Twenty-one-year-old ex-LSU sprinter Sha’Carri Richardson qualified for the 100-meter dash with a 10.87 second score on June 19. She was set to compete in the event during the delayed Tokyo 2020 Summer Olympics next month.
This performance was nullified after she tested positive for THC on a mandatory drug test. In response, Richardson accepted a 30-day suspension that concludes July 27. The Tokyo Olympics start July 23.
Richardson was on track to be one of the U.S. Team’s brightest stars.
Now a lifetime of work is ruined by the presence of a substance that can be legally enjoyed in more than a third of the nation she was set to represent.
Unlike practices like blood doping and substances like steroids, THC has not been conclusively linked to performance enhancement.
“It's not a steroid. It's not a growth hormone. It's nothing to make you run faster, jump faster, throw faster — furthest thing from that,” Joseph Hanna, an attorney that has represented several professional athletes, said. “It has more of an opportunity to slow you down than to speed you up.”
Cannabis and other THC consumption methods are no more beneficial to an athlete than a night at the bar or a late night run to McDonalds. Steven Hawkins, the interim president of the United States Cannabis Council, compared smoking cannabis to smoking a cigarette or eating a greasy hamburger.
“These things have nothing to do with an athlete's performance," he said.
Richardson’s THC consumption was in the legal state of Oregon. According to an interview she gave Friday morning with “The Today Show,” she turned to cannabis as a way to cope with the death of her biological mother.
“Don’t judge me because I am human,” Richardson said.
Unlike the inconclusive science behind THC’s connection to performance enhancement, the scientific and public community has largely accepted the role of the drug in stress and anxiety relief. A 2019 study found that stress and anxiety were reduced by around 58% after THC consumption.
Consumption of a substance that you can legally buy for recreational and medical use should not destroy years of work, years of training to reach peak physical fitness. Richardson and her story are almost universally sympathized with.
“[Many] don’t even realize how galactic [she] was going to become in Tokyo. Like global-icon-shooting-star galactic,” sports editor at The Nation Dave Zirin tweeted. “What they have taken from her over some weed is incalculable.”
News of Richardson’s suspension comes the same week that Soul Cap— a swimming cap designed to allow swimmers with natural black hair to swim without barriers — was banned from use in Tokyo.
Both Richardson’s suspension and the Soul Cap ban are seen nationwide and internationally as continued existence of white supremacy and racism in modern society. Cannabis’ current status as a schedule one substance is attributed to racist attitudes relating to Hispanic and black communities in the early 20th century.
“The criminalization and banning of cannabis is an instrument of racist and colonial policy,” Rep. Alexandria Ocasio-Cortez said.

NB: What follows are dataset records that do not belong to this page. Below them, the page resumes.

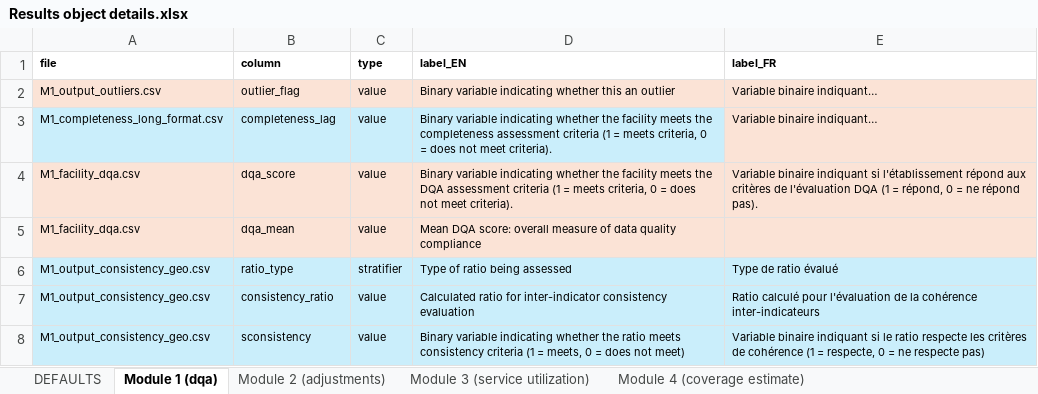
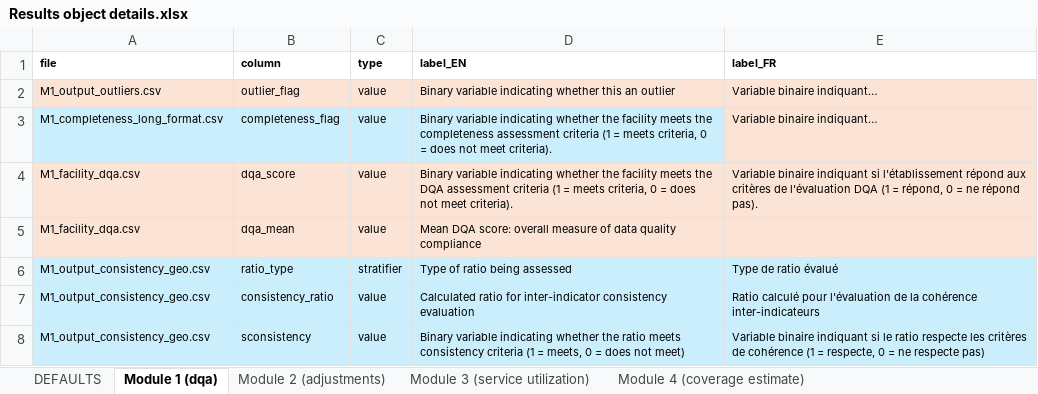
Before and after one commit to clairecda/FASTR_R_codes, an Excel workbook: Results object details.xlsx, sheet Module 1 (dqa), drawn as a sheet; values as stored, in another font and other column widths than the file's, no borders; the diff names each change by its address in the sheet, - before the commit and + after, or states it on an @@ line.

```diff
--- a/Results object details.xlsx (sheet Module 1 (dqa))
+++ b/Results object details.xlsx (sheet Module 1 (dqa))
-B3 (column): completeness_lag
+B3 (column): completeness_flag
```
Also changed, not shown: 1 other file.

"The notion that weed is a problematic “drug” is rooted in racism. It’s insane that Team USA would disqualify one of this country’s most talented athletes over thinking that’s rooted in hatred. It’s something they should be ashamed of," responded Seth Rogen, actor and owner of Houseplant Cannabis. "Also if weed made you fast, I’d be FloJo."
Responding to the suspension of one of his nation’s finest athletic champions, President Joe Biden said on Saturday that “the rules are the rules.”

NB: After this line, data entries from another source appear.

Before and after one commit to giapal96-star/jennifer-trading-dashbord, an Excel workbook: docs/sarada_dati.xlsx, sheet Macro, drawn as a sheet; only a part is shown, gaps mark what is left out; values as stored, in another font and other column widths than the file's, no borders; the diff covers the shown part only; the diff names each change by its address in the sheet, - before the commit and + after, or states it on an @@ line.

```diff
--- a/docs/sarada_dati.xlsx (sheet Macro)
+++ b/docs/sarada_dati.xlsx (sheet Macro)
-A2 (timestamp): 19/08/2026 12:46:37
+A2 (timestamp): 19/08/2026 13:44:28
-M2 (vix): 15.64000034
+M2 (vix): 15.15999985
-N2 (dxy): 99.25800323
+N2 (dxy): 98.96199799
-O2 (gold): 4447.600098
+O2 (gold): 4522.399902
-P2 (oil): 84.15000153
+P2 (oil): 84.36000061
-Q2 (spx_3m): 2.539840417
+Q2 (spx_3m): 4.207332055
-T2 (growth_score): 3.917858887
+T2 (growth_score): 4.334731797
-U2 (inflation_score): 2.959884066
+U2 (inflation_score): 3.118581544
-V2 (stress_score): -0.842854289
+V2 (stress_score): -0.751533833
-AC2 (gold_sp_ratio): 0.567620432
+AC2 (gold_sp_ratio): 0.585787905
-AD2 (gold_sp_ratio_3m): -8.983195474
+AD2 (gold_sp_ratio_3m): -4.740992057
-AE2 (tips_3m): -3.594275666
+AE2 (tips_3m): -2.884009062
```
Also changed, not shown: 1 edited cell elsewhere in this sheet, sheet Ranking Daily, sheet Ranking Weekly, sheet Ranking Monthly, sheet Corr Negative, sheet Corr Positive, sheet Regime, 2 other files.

“Whether they should remain the rules is a different issue,” Biden said.
It’s been nearly a decade since the first state legalized cannabis. Given the universal response to Richardson’s suspension, maybe it is time to reconsider some of the rules behind anti-doping as we continue into the 21st century—and this nation’s perception of cannabis in general.

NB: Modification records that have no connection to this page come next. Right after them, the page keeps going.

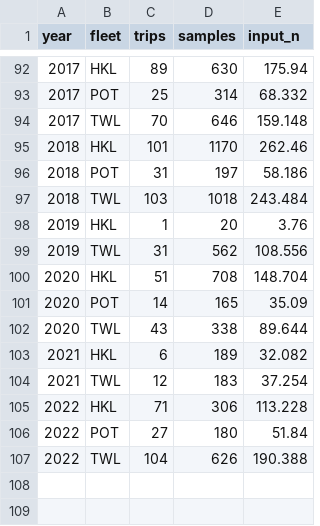
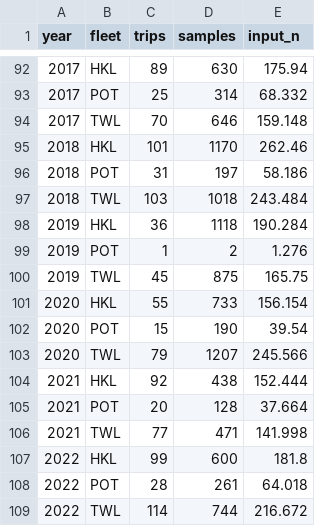
Before and after one commit to pfmc-assessments/sablefish_2025, a CSV file: data-processed/data-commercial-age-bds-n.csv, drawn as a sheet; only a part is shown, gaps mark what is left out; the diff covers the shown part only.

```diff
--- a/data-processed/data-commercial-age-bds-n.csv
+++ b/data-processed/data-commercial-age-bds-n.csv
@@ -97,11 +97,13 @@
 2018,"TWL",103,1018,243.484
-2019,"HKL",1,20,3.76
-2019,"TWL",31,562,108.556
-2020,"HKL",51,708,148.704
-2020,"POT",14,165,35.09
-2020,"TWL",43,338,89.644
-2021,"HKL",6,189,32.082
-2021,"TWL",12,183,37.254
-2022,"HKL",71,306,113.228
-2022,"POT",27,180,51.84
-2022,"TWL",104,626,190.388
+2019,"HKL",36,1118,190.284
+2019,"POT",1,2,1.276
+2019,"TWL",45,875,165.75
+2020,"HKL",55,733,156.154
+2020,"POT",15,190,39.54
+2020,"TWL",79,1207,245.566
+2021,"HKL",92,438,152.444
+2021,"POT",20,128,37.664
+2021,"TWL",77,471,141.998
+2022,"HKL",99,600,181.8
+2022,"POT",28,261,64.018
+2022,"TWL",114,744,216.672
```
Also changed, not shown: 6 added rows elsewhere in this file, data-processed/data-commercial-comps-length-18-90.csv, data-processed/data-commercial-length-bds-n.csv, 3 other files.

In a better world, Richardson wouldn’t be giving interviews trying to justify her actions and talk about how she can’t compete in the event she broke records for at LSU; she would be basking in Olympic glory.
Domenic Purdy is a 20-year-old journalism junior from Prairieville.